Like reflection, collaboration is an essential part of education. Teachers are effective collaborators - with each other, with their students and families, and with their community. As an effective collaborative, I understand and support the interactive process of learning and teaching. Throughout my student teaching internship, I collaborated with teachers to develop engaging lesson plans, challenging activities, and valid and reliable assessments. I collaborated with my students and their families to create a community of learning to ensure their academic and personal development in my classroom. Good teaching revolves around open and active collaboration among teachers, students, and families.

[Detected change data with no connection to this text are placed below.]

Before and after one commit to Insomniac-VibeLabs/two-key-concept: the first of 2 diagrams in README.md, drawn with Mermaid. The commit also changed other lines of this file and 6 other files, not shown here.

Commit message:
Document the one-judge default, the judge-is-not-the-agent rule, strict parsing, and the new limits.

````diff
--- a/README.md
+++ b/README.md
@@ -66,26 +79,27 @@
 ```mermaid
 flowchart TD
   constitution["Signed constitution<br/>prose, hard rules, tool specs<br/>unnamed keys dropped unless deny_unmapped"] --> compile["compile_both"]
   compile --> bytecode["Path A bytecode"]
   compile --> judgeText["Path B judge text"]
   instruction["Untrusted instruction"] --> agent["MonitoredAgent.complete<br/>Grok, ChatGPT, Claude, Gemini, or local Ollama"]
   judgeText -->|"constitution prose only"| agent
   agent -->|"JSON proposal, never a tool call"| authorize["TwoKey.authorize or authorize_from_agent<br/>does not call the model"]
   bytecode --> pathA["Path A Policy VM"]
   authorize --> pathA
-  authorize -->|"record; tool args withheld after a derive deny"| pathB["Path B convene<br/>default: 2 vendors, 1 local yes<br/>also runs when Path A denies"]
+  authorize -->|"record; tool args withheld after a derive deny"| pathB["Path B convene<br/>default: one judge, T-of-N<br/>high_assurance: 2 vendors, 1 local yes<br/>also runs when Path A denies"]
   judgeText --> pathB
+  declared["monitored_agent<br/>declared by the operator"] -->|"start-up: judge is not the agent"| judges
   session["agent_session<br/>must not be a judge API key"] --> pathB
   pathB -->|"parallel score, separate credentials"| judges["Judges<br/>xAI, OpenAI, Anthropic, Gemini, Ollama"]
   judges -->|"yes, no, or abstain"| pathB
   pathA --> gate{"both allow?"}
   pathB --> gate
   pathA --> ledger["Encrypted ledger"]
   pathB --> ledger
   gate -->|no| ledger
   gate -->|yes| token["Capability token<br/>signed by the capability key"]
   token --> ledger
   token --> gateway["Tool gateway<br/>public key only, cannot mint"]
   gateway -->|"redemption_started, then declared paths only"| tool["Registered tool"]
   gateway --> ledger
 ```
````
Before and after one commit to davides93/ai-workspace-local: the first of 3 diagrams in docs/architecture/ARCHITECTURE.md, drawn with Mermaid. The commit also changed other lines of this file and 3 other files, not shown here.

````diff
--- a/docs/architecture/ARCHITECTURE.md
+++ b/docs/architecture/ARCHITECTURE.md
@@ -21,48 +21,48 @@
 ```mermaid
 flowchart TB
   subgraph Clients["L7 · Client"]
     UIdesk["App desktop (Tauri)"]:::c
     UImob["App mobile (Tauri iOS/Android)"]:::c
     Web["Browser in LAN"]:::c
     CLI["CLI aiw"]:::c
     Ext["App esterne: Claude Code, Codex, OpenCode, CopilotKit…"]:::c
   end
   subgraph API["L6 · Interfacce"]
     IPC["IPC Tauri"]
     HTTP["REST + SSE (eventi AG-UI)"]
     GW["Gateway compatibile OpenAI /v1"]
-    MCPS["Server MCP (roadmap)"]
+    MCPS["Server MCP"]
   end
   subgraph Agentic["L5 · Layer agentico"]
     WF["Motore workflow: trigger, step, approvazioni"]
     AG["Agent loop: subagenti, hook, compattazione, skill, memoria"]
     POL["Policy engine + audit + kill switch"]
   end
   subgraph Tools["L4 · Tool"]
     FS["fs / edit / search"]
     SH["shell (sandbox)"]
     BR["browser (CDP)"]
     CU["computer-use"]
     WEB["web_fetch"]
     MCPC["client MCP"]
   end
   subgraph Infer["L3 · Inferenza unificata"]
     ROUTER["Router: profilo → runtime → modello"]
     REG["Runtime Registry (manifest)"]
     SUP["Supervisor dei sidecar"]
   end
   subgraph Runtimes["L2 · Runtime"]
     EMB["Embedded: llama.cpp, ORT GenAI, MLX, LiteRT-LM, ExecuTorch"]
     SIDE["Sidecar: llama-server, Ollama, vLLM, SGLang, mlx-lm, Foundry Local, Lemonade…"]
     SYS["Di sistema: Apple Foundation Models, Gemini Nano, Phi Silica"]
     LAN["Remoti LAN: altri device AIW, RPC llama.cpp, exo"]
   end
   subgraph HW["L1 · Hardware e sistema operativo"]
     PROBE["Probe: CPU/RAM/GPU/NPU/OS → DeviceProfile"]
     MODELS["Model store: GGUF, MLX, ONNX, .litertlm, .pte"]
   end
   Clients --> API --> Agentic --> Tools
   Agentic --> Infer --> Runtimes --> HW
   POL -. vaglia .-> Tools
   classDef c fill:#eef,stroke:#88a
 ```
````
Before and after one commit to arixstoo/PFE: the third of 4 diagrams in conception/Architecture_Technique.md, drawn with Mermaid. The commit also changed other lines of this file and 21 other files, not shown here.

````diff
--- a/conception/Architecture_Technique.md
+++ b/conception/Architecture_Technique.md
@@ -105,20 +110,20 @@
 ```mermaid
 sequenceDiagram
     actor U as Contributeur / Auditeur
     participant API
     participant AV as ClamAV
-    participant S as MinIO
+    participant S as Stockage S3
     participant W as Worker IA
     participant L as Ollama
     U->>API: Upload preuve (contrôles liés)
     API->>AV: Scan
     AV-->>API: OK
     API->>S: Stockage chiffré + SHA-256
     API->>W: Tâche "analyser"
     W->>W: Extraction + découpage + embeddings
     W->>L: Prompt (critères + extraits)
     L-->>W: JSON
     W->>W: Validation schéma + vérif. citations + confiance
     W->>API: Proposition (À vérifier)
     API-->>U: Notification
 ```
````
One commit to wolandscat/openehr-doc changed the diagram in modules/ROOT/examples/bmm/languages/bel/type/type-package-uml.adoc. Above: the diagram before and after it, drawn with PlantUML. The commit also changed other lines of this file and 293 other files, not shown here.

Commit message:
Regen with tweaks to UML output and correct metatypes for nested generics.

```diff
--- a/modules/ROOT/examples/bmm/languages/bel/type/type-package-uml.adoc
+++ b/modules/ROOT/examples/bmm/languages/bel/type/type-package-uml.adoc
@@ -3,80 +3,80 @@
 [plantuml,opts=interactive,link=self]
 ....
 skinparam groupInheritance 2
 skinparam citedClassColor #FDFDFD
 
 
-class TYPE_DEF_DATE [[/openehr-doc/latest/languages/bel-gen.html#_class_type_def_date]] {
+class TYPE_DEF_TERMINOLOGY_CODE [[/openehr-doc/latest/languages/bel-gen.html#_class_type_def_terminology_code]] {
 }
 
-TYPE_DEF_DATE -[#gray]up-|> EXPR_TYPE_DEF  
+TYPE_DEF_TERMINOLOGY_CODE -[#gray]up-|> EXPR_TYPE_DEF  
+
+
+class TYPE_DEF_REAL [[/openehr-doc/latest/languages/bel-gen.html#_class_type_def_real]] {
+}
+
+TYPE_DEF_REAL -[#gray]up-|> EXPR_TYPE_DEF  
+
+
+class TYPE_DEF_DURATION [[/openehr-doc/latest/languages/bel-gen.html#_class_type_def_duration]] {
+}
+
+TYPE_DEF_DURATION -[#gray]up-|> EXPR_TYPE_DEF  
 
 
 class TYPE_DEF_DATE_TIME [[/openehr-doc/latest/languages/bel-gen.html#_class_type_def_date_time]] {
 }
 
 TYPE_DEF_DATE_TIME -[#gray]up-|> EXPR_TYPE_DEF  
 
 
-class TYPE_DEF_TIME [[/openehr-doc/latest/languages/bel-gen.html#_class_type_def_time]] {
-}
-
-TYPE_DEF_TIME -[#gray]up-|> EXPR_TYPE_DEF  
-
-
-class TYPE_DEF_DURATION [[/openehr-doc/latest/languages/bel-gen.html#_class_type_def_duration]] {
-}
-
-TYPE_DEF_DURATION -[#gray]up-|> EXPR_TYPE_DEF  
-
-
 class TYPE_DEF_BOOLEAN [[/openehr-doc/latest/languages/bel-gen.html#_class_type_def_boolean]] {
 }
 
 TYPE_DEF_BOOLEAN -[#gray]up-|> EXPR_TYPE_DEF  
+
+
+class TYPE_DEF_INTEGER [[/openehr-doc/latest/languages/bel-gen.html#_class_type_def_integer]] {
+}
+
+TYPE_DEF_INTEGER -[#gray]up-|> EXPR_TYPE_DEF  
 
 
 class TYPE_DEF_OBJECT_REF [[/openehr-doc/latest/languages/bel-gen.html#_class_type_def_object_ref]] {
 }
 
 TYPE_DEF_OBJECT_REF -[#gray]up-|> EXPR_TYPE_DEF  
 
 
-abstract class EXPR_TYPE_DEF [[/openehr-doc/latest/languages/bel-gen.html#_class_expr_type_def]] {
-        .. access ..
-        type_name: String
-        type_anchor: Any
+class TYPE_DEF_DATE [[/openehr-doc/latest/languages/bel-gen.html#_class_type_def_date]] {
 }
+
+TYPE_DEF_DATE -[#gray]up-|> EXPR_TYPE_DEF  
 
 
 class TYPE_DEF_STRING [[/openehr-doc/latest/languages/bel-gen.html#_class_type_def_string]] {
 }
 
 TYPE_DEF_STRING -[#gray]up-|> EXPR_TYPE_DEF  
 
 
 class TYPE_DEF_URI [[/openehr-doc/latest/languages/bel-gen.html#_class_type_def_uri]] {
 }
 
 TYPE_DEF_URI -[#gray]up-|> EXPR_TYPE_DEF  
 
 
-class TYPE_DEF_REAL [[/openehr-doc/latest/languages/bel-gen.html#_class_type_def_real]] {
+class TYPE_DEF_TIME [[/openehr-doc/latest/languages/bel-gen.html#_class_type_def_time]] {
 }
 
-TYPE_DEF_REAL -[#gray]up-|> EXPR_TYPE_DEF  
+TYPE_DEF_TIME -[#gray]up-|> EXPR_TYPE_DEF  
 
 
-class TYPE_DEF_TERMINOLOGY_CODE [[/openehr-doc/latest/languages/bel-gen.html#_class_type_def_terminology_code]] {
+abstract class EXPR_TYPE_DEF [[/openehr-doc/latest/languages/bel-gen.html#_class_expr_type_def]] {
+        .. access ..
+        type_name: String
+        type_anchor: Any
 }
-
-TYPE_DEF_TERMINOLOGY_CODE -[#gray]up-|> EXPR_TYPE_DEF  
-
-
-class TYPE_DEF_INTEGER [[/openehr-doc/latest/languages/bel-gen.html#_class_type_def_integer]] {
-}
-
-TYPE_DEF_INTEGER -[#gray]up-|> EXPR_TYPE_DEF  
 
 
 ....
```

A teacher is not simply an instructor, but an educational leader. They lead their students to success beyond the classroom, and serve as a constant role model and mentor. As a teacher, I understand that the call to leadership extends beyond school walls. During my student teaching internship, my involvement at Hornsby Middle School did not cease once I stepped outside my classroom. I became a part of the school, attending my students' basketball and softball games, and participating in after school programs and pep rallies. Teachers must lead their students to success, but must also strive for utmost dedication and success among themselves.

This past year, I began my career as a teacher. My student teaching internship and graduate classroom provided me with the collaborative, reflective, content, and leadership skills necessary for a successful career in education. Throughout this year of preparation for teaching, however, I realized that I will never stop, and should never stop, learning. Each day of teaching offers a new opportunity to enhance my knowledge of content material, my ability to reflect on a lesson or collaborate with others, and the skills to lead others to educational success. As a teacher, I will embrace each of these many different opportunities.